Tom Smart, Deseret News

BOUNTIFUL — Ten years ago, Bob and Kathi Garff, having arrived at that enviable stage in life where they could stop worrying about making money and start worrying about spending it, summoned their five grown children to the kitchen table in their home in Bountiful and spelled out what they wanted to do with their inheritance.

They wanted to give away cars.

But not to their kids. To other people’s kids.

Thus was born a program that has evolved into the Success in Education Foundation, a remarkably successful public charity with widespread public sector support that a decade later is used by more than 300 Utah schools to motivate their students to reach for the stars … or at least the car keys.

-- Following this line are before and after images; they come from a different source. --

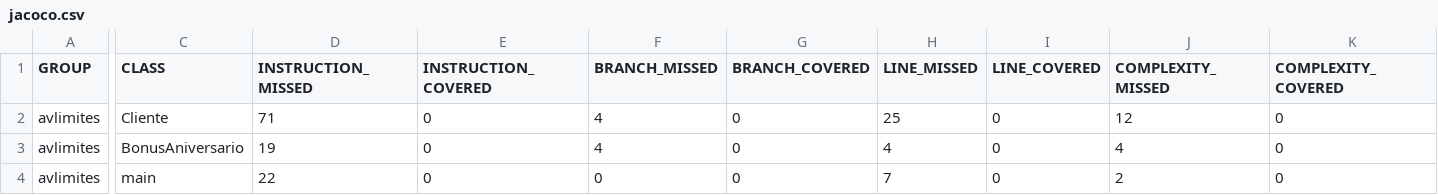
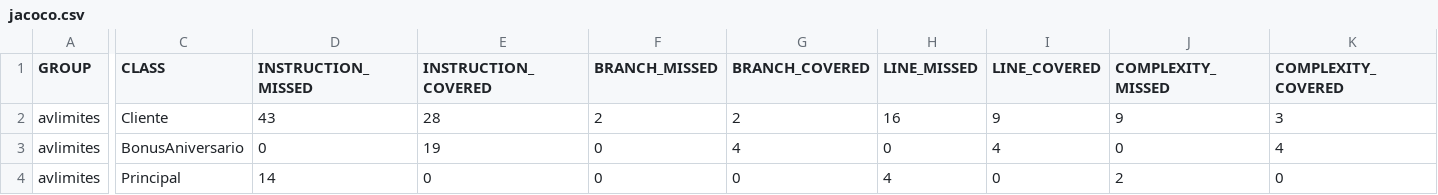
Before and after one commit to said-gabriel/OperacaoMatematica, a CSV file: avlimites/target/site/jacoco/jacoco.csv, drawn as a sheet; only a part is shown, gaps mark what is left out; the diff covers the shown part only; the diff names each change by its address in the sheet, - before the commit and + after, or states it on an @@ line.

```diff
--- a/avlimites/target/site/jacoco/jacoco.csv
+++ b/avlimites/target/site/jacoco/jacoco.csv
-D2 (INSTRUCTION_MISSED): 71
+D2 (INSTRUCTION_MISSED): 43
-E2 (INSTRUCTION_COVERED): 0
+E2 (INSTRUCTION_COVERED): 28
-F2 (BRANCH_MISSED): 4
+F2 (BRANCH_MISSED): 2
-G2 (BRANCH_COVERED): 0
+G2 (BRANCH_COVERED): 2
-H2 (LINE_MISSED): 25
+H2 (LINE_MISSED): 16
-I2 (LINE_COVERED): 0
+I2 (LINE_COVERED): 9
-J2 (COMPLEXITY_MISSED): 12
+J2 (COMPLEXITY_MISSED): 9
-K2 (COMPLEXITY_COVERED): 0
+K2 (COMPLEXITY_COVERED): 3
-D3 (INSTRUCTION_MISSED): 19
+D3 (INSTRUCTION_MISSED): 0
-E3 (INSTRUCTION_COVERED): 0
+E3 (INSTRUCTION_COVERED): 19
-F3 (BRANCH_MISSED): 4
+F3 (BRANCH_MISSED): 0
-G3 (BRANCH_COVERED): 0
+G3 (BRANCH_COVERED): 4
-H3 (LINE_MISSED): 4
+H3 (LINE_MISSED): 0
-I3 (LINE_COVERED): 0
+I3 (LINE_COVERED): 4
-J3 (COMPLEXITY_MISSED): 4
+J3 (COMPLEXITY_MISSED): 0
-K3 (COMPLEXITY_COVERED): 0
+K3 (COMPLEXITY_COVERED): 4
-C4 (CLASS): main
+C4 (CLASS): Principal
-D4 (INSTRUCTION_MISSED): 22
+D4 (INSTRUCTION_MISSED): 14
-H4 (LINE_MISSED): 7
+H4 (LINE_MISSED): 4
```
Also changed, not shown: 4 edited cells elsewhere in this file, 33 other files.
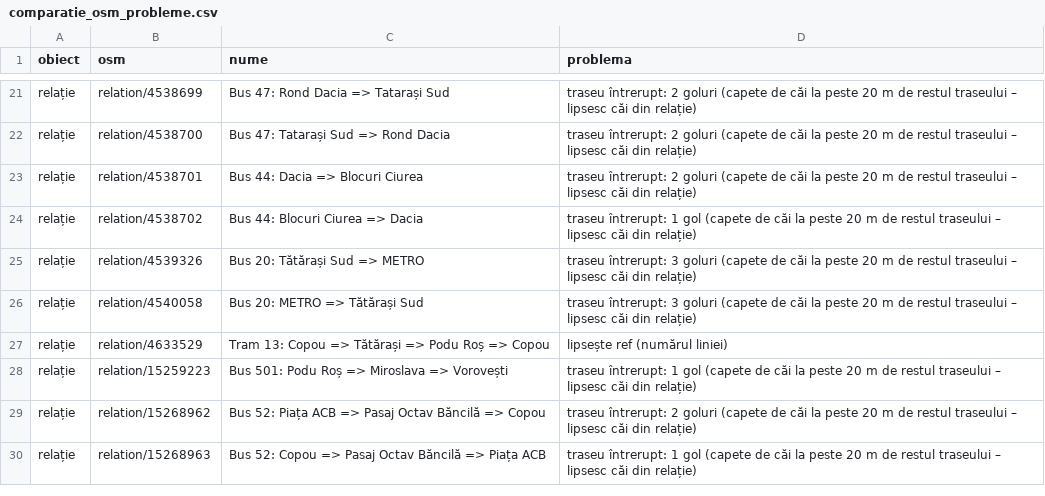
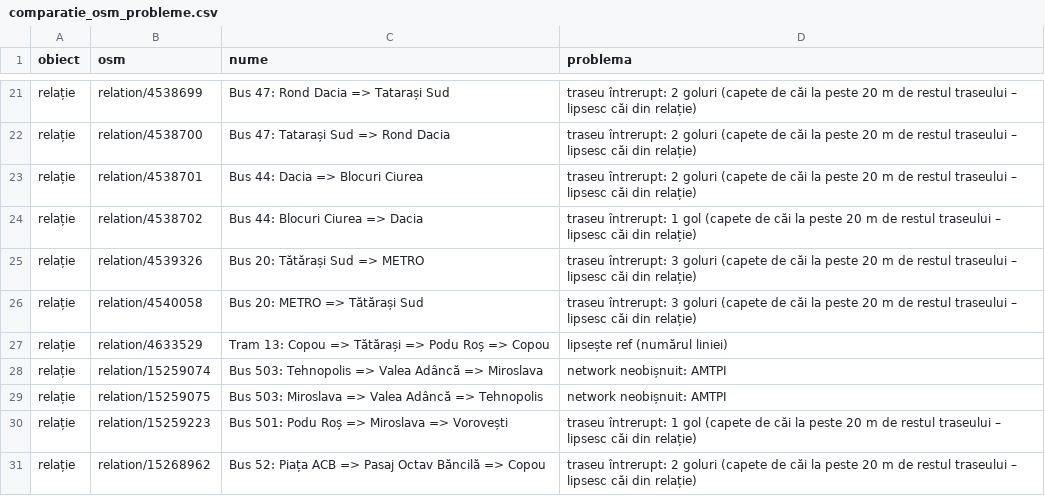
Before and after one commit to coveadrian83/gis, a CSV file: public/data/transport/comparatie_osm_probleme.csv, drawn as a sheet; only a part is shown, gaps mark what is left out; the shorter side is filled out with more unchanged rows.

```diff
--- a/public/data/transport/comparatie_osm_probleme.csv
+++ b/public/data/transport/comparatie_osm_probleme.csv
@@ -27,2 +27,4 @@ relație,relation/4540058,Bus 20: METRO => Tătărași Sud,traseu întrerupt: 3
 relație,relation/4633529,Tram 13: Copou => Tătărași => Podu Roș => Copou,lipsește ref (numărul liniei)
+relație,relation/15259074,Bus 503: Tehnopolis => Valea Adâncă => Miroslava,network neobișnuit: AMTPI
+relație,relation/15259075,Bus 503: Miroslava => Valea Adâncă => Tehnopolis,network neobișnuit: AMTPI
 relație,relation/15259223,Bus 501: Podu Roș => Miroslava => Vorovești,traseu întrerupt: 1 gol (capete de căi la peste 20 m de restul traseului – lipsesc căi din relație)
```
Also changed, not shown: public/data/transport/comparatie_osm_linii.csv, public/data/transport/comparatie_osm_statii.csv, 54 other files.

If the words “Garff” and “cars” ring a bell, then you have not spent the past century in a Utah cave. Few automobile dealerships have been around longer than the one Kendall D. Garff started in 1932 in downtown Salt Lake City when he was 26 years old. At first he sold used cars, but as the Great Depression shifted into World War II he acquired an Oldsmobile franchise, and the Ken Garff empire was begun. Eighty-one years later, there are more than 80 branches of the Ken Garff Automotive Group in eight states, making it the fifth-largest private car business in the country.

Understanding that background is essential to know not only how Bob Garff, Ken’s son and current chairman of Ken Garff Automotive Group, and his family were able to provide funding to start something as ambitious as the Success in Education programs, but why Bob Garff’s initial brainstorm was to entice students with cars.

All his life — he started working in his dad’s dealership in 1945 when he was 13 — he has appreciated the one ingredient that never fails to get results in the car business: incentives.

Dangle something in front of a salesman or customer that they find appealing — a bonus, a trip to Hawaii, higher commissions, zero percent interest, leather at no added cost — and it’s amazing how many cars you sell.

In dealership lingo: “That which you reward gets done.”

If the goal was to motivate students to pay attention in class, get better grades and move on to college, it only made sense to Bob Garff to dangle something that would pique their interest.

What better motivation than a car?

And what better cause than education?

Like all married couples, Bob and Kathi Garff don’t agree on everything. But there are two things they agree on unequivocally. One, education is vitally important for everyone, and two, education in Utah could use some help.

They came to these views independently while traversing parallel paths within the system, as it were, Bob as a state legislator who served as speaker of the house in the 1980s and Kathi as a member of the State Board of Education, where she served a term as chairman, and later as a member of the State Board of Regents, the body that oversees higher education.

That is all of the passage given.